She has been interested in sexual health research since her undergraduate days at Oklahoma State University, leading her to public health.
“Around 2016, before #MeToo became a widely-publicized movement, I conducted social media research on sexual consent, rape and assault through OSU’s Sexual Health Research Lab, and later went on to become a peer-educator teaching safe sex practices at the University of Central Oklahoma,” Aiken said.
“I would get so mad about the injustices of gendered violence – immersing myself in research gave me a way of channeling those frustrations, to look at the problem from a clinical perspective with solutions to reduce that suffering.”
Aiken pointed out that, while it’s not talked about as much, a staggering number of men – about 1 in 6 – are sexually abused before the age of 18, creating lasting trauma that can impact their future health and the health of others.
“Research to prevent the violence and sexual assault of men is years behind that of women, so there’s some catching up we need to do,” Aiken said. “It wasn’t until actor and former NFL player Terry Crews publicly stepped forward in 2017 that men received a place in the #MeToo movement alongside women.”
With a focus on prevention, Aiken began working with SPH faculty member Dr. Stacey Griner last November, to analyze CDC data on the prevalence of sexual assault among males in the U.S. and the health outcomes associated with this type of violence. The two are now co-authoring a paper on the topic.
“Studies show that violence is a learned behavior, impacted by what individuals believe is normal and acceptable,” Aiken said. “It is a growing, global public health problem – each year, more than one million people lose their lives and many more suffer injuries from violence. It is preventable.”
Aiken’s goal is to use her data collection, coding and analysis to show that there are real people behind the numbers, real lives at stake.
She’s interested in other areas of public health prevention as well, and while celebrating commencement online isn’t how she expected to finish the semester, she sees many opportunities for the field of public health as the result of COVID-19 and other serious problems our world faces.
The ideal next step for Aiken would be a position combining her interests in both data collection/analysis and community service, like some of the projects she’s taken on for the Women’s Center of Tarrant County and, most recently during the pandemic, for Tarrant County Public Health.
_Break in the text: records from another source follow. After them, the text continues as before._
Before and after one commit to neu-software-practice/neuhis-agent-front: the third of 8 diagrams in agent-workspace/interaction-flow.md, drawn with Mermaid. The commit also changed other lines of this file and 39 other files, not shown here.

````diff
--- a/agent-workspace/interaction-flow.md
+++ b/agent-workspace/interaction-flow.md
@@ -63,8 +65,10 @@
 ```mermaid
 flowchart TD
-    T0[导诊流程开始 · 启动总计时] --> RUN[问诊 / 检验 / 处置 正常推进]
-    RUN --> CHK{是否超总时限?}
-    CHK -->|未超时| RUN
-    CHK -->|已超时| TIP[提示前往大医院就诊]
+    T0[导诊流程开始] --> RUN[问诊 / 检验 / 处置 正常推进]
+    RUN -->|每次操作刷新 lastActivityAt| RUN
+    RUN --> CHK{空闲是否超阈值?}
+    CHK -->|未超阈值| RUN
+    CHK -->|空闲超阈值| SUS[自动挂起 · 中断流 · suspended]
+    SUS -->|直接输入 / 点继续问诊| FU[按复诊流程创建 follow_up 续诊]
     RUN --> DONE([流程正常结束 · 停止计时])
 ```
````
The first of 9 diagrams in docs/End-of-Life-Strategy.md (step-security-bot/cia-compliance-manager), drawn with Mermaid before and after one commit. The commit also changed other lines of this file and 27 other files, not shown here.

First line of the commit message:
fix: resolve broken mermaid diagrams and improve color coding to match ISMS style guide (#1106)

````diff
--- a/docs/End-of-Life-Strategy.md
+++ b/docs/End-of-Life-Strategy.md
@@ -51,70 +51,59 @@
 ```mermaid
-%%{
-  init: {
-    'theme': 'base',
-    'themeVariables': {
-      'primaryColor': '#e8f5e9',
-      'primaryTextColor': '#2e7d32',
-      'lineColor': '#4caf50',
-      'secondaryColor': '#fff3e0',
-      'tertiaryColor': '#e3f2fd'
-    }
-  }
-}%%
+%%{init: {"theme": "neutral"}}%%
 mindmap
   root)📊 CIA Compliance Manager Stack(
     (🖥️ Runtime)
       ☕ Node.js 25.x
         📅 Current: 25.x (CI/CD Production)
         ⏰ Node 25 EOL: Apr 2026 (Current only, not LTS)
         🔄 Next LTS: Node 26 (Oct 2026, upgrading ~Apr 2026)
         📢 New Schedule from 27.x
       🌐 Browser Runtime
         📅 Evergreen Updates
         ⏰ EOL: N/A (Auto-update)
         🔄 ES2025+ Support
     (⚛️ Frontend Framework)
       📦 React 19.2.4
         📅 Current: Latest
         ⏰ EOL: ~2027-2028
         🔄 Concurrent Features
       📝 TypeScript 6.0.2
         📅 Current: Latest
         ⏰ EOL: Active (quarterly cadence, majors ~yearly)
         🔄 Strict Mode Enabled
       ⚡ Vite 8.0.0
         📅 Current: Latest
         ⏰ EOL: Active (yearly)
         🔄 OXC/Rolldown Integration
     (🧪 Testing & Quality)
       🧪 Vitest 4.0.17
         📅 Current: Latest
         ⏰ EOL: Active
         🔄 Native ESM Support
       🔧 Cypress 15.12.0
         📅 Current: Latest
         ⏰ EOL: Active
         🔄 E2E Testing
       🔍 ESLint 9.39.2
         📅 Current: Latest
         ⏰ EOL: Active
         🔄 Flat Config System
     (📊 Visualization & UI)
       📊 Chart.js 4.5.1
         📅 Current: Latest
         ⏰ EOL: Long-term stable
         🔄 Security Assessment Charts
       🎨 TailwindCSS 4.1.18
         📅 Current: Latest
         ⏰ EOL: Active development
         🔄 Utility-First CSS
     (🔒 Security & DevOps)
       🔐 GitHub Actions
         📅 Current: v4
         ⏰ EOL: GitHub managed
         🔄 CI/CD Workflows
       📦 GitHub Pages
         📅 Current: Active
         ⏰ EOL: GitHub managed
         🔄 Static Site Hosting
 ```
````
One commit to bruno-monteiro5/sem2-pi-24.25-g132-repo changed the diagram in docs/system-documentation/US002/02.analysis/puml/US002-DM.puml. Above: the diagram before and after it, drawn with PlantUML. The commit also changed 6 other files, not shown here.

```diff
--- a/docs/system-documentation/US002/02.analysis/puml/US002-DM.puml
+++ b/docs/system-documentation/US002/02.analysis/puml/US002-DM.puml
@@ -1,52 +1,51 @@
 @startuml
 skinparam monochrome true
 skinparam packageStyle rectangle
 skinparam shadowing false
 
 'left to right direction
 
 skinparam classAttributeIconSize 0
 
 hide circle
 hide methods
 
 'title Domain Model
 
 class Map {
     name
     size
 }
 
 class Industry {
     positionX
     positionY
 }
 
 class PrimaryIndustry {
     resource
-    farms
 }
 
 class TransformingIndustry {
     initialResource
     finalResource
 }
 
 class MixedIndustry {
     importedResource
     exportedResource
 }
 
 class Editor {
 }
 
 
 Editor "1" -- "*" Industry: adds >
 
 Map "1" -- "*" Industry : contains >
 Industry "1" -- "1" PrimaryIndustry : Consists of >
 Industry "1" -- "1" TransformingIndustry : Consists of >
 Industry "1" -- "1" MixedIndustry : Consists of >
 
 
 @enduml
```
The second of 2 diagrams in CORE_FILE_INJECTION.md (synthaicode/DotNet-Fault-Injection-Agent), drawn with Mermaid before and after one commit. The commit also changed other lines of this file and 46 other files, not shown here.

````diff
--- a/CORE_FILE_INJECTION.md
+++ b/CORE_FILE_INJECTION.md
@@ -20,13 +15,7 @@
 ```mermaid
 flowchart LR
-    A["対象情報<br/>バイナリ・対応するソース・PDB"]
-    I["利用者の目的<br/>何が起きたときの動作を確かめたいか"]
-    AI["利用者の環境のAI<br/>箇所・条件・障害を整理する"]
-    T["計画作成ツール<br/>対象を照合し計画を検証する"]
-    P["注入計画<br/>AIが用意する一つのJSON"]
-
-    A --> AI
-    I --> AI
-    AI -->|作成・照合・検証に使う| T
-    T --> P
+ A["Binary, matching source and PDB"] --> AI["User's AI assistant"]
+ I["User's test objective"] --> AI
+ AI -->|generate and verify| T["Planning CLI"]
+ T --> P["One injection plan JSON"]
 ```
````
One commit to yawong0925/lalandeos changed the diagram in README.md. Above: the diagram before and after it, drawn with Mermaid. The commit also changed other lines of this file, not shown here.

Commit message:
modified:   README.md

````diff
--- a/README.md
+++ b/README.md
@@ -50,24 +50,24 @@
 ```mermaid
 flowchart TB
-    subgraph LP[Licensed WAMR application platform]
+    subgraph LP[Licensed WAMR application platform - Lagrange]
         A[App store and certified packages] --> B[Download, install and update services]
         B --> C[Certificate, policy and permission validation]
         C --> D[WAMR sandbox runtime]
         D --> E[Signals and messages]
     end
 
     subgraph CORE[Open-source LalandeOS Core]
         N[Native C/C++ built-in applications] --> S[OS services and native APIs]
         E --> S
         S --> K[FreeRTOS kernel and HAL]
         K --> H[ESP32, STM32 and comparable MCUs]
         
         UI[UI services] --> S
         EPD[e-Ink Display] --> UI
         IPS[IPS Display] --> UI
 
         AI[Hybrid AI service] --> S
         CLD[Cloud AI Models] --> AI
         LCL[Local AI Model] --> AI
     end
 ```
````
“Most people don’t think or hear much about public health until times of crisis, such as with COVID-19, or even more so for preventing sexual violence,” Aiken said. “That’s when the work of our public health system and the many scientists behind the scenes comes to the forefront … that’s why I chose the field and am so excited to launch this next stage of my career.”